TASK INSTRUCTIONS
Each time a line of the listing holds "const", copy that line.

★ ★ ★ ★ ★ ★ ★

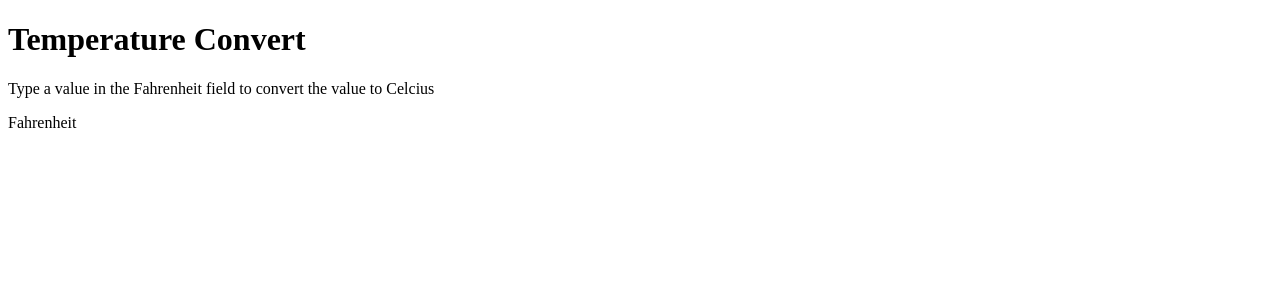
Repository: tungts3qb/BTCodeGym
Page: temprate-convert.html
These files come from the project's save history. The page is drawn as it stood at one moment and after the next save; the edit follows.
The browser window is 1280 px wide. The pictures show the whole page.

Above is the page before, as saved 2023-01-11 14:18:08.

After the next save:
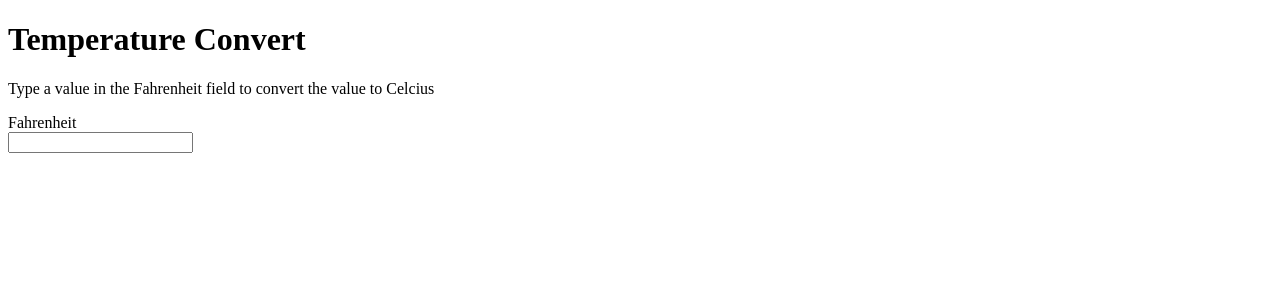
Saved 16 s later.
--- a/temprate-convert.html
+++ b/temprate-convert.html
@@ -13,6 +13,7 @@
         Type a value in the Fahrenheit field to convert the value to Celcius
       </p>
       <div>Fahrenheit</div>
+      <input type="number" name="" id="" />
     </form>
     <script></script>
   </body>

★ ★ ★ ★ ★ ★ ★

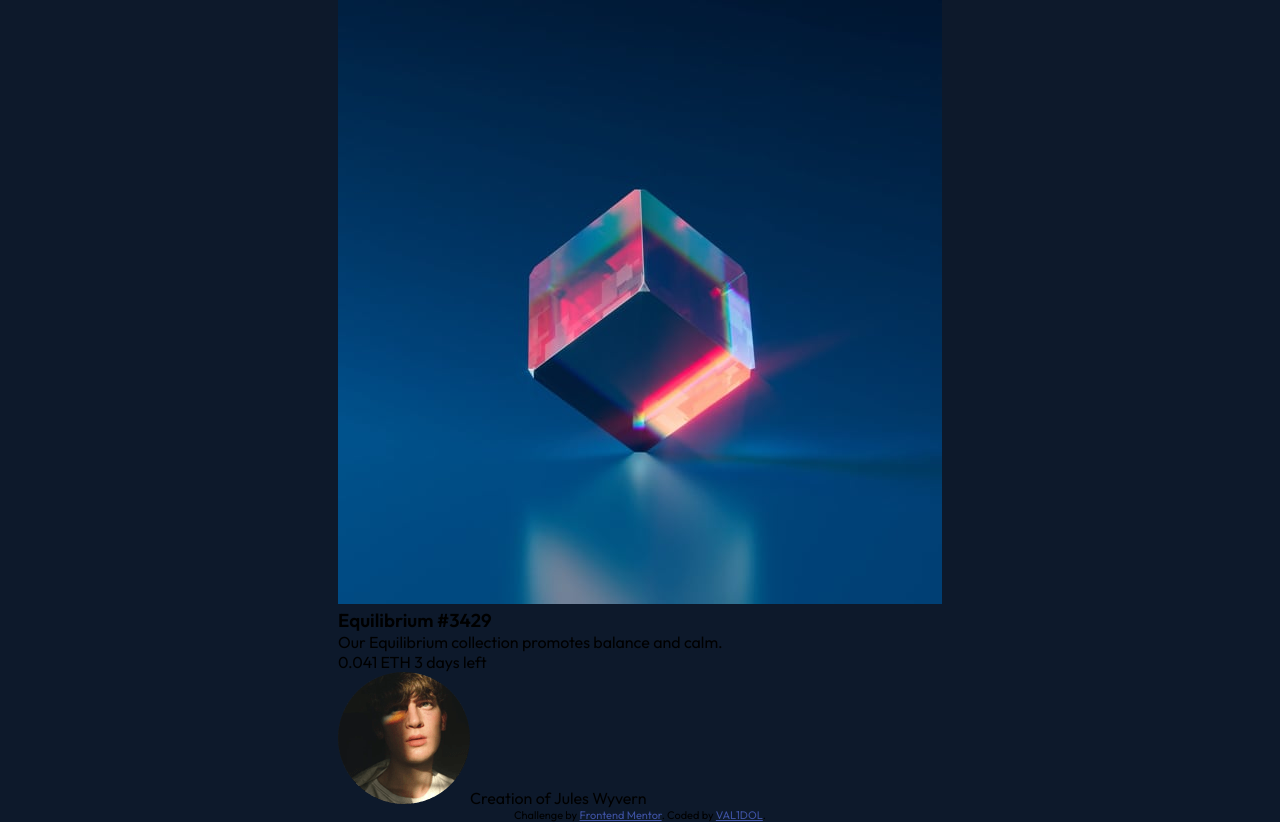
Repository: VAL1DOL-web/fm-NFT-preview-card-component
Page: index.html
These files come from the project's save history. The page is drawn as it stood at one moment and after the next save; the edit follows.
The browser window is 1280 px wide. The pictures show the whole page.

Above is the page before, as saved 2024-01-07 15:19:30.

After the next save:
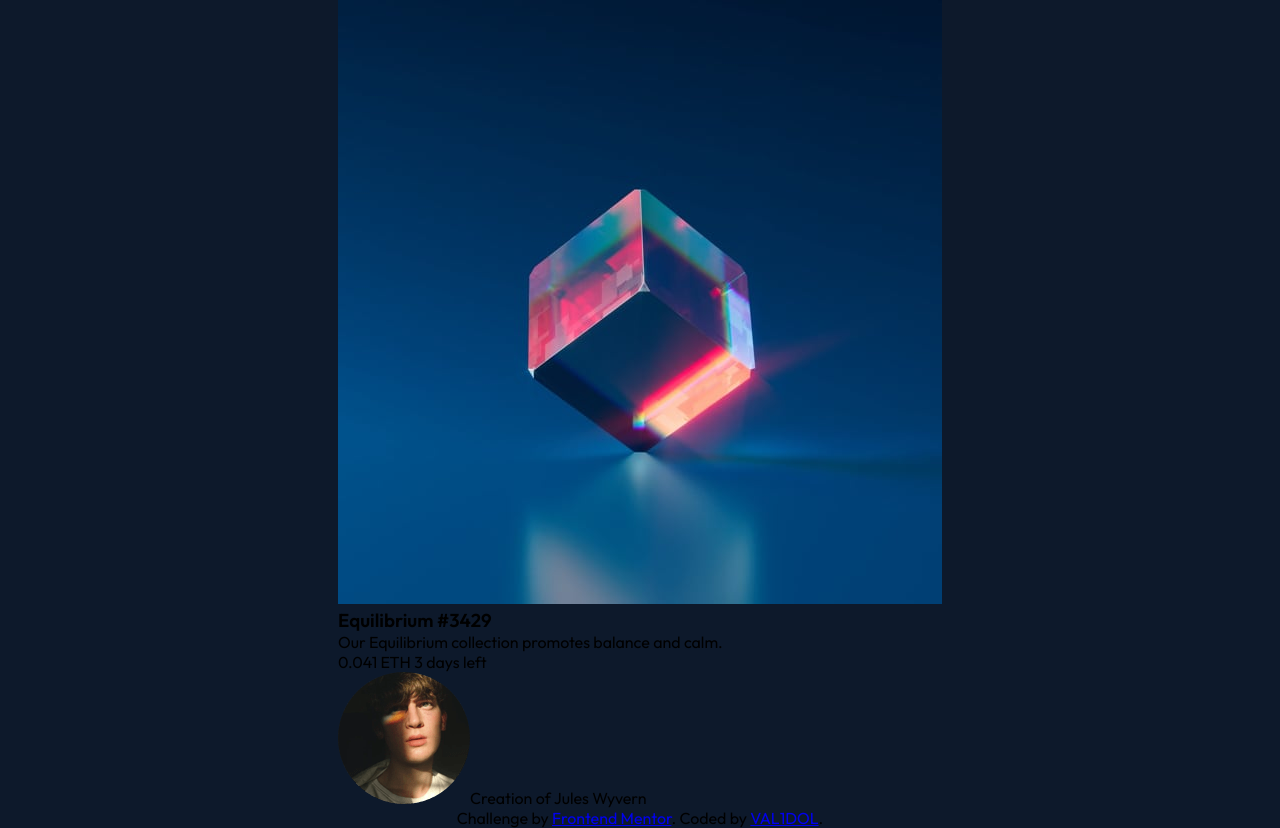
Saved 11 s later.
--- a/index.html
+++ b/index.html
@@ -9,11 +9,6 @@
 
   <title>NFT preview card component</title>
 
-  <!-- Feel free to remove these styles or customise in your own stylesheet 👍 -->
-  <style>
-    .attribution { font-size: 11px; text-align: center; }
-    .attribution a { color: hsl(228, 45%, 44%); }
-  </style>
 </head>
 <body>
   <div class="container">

★ ★ ★ ★ ★ ★ ★

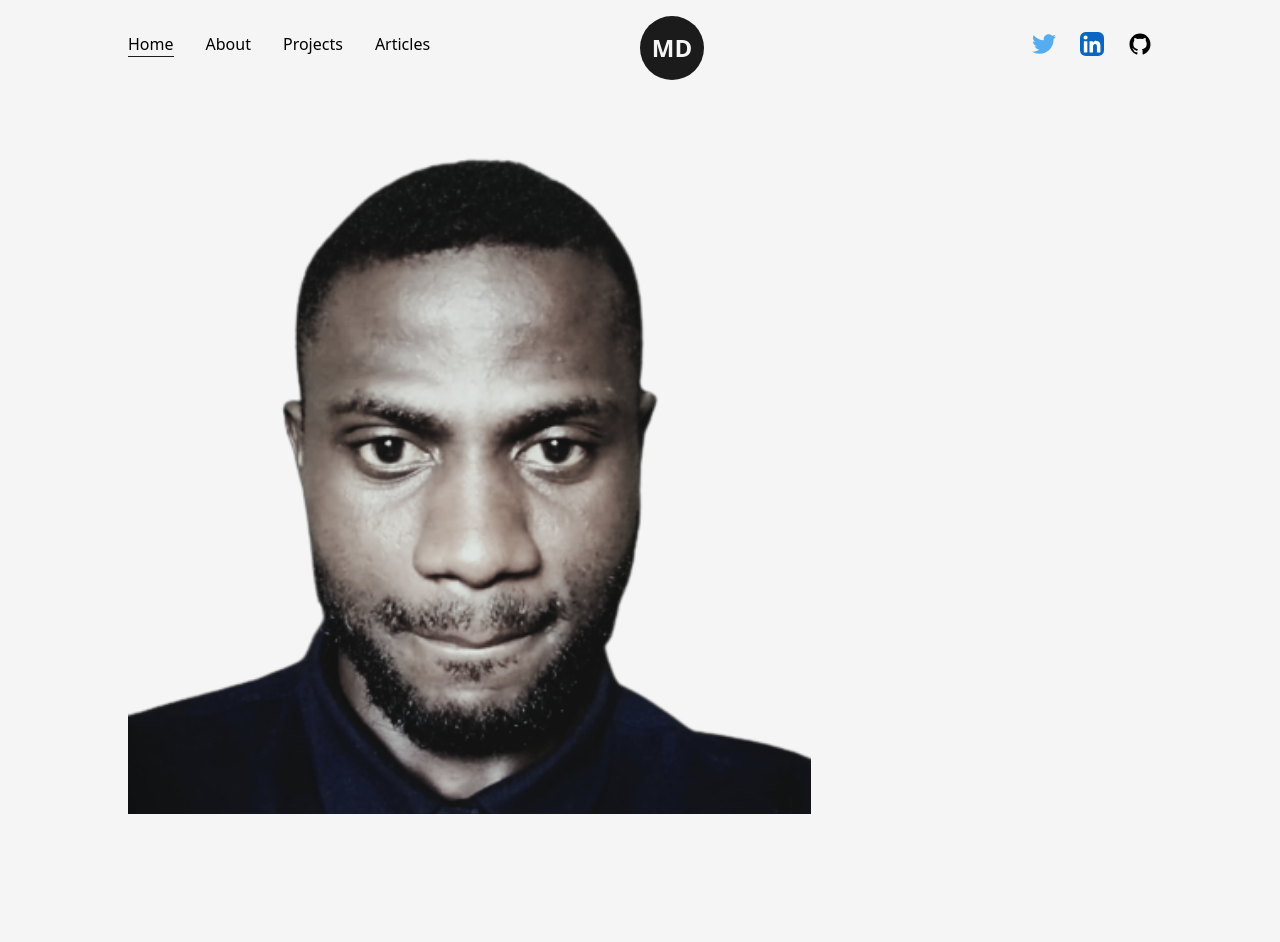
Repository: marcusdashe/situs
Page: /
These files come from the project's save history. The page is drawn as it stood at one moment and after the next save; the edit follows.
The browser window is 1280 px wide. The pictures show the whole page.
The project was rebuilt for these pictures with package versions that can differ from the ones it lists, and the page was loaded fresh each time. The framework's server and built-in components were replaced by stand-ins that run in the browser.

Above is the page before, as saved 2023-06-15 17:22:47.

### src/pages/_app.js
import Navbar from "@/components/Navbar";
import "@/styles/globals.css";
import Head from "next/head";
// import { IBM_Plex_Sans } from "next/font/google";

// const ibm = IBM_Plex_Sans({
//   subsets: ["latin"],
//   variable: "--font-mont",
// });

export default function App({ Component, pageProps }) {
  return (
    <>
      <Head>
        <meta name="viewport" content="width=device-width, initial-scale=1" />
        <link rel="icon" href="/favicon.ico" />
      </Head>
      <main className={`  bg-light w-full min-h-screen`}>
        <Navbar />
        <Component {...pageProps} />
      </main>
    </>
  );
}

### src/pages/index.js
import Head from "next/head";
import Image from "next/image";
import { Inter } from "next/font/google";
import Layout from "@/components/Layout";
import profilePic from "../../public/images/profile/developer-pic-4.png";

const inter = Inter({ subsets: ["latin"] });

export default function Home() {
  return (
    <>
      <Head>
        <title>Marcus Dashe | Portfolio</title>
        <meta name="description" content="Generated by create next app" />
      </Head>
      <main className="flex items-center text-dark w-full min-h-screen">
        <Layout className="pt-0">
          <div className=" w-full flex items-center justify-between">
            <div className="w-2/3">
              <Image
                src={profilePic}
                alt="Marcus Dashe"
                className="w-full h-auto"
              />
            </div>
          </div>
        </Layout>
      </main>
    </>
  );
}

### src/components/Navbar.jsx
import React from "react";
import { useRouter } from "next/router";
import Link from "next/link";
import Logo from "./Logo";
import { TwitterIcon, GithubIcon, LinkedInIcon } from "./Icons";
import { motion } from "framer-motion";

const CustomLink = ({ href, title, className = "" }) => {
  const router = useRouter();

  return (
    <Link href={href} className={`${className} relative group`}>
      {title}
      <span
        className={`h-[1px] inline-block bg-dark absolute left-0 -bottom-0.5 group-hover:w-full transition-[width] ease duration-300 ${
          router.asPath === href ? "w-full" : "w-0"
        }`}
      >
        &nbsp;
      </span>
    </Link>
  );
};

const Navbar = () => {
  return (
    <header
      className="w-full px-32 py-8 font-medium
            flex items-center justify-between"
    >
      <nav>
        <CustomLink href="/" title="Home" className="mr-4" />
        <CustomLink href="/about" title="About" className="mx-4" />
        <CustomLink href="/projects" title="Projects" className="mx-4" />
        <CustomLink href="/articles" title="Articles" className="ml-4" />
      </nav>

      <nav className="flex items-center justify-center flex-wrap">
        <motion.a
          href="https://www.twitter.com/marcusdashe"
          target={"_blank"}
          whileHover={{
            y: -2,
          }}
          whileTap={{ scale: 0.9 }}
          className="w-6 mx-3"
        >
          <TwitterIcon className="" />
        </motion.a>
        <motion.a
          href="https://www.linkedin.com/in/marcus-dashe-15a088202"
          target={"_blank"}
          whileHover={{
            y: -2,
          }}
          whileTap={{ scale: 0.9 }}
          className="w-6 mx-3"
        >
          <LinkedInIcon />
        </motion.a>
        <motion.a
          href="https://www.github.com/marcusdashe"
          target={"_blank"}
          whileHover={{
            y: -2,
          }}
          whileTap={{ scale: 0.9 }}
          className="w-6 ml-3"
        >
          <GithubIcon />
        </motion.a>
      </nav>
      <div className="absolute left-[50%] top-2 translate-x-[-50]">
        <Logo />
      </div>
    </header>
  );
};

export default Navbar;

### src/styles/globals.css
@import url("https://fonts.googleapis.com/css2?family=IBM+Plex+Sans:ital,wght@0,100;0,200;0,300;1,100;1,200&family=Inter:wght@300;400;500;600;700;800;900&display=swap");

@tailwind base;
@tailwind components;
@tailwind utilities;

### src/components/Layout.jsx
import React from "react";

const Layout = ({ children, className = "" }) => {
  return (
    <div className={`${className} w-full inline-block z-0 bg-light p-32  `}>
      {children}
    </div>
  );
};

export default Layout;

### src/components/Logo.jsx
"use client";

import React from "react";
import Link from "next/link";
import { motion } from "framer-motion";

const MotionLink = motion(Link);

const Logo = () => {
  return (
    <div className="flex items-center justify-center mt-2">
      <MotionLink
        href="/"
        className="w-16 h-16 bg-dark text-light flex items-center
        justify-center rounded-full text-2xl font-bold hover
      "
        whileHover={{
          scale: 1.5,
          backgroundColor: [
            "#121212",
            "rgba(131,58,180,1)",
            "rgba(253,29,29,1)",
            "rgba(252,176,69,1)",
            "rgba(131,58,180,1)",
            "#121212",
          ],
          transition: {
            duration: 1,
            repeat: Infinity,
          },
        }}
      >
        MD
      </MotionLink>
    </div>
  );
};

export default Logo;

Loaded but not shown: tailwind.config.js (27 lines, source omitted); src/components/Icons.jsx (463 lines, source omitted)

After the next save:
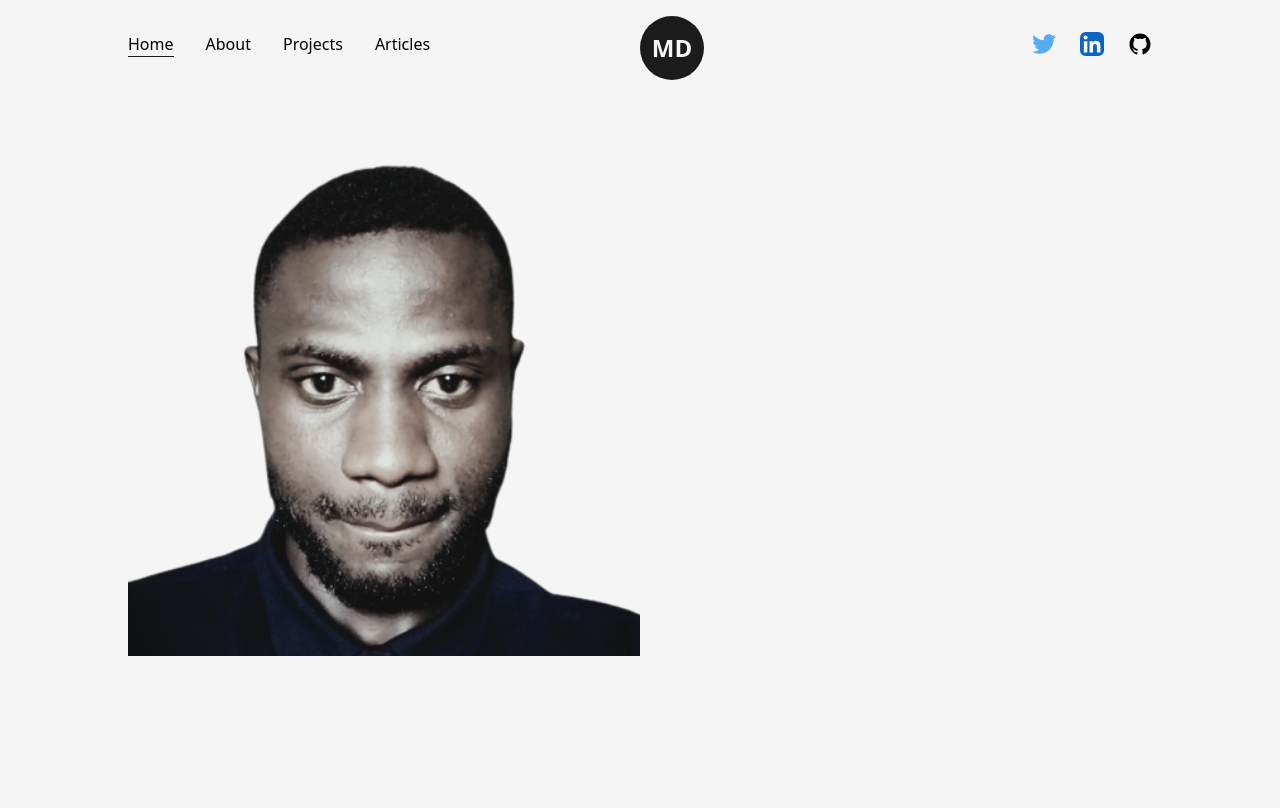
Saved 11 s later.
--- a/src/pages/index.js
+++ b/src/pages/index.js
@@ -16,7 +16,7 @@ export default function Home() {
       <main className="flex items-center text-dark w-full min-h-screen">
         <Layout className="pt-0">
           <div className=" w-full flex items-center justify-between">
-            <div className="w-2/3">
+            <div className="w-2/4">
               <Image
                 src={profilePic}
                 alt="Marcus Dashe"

★ ★ ★ ★ ★ ★ ★

FINISHED TASK
// const ibm = IBM_Plex_Sans({
const inter = Inter({ subsets: ["latin"] });
const CustomLink = ({ href, title, className = "" }) => {
  const router = useRouter();
const Navbar = () => {
const Layout = ({ children, className = "" }) => {
const MotionLink = motion(Link);
const Logo = () => {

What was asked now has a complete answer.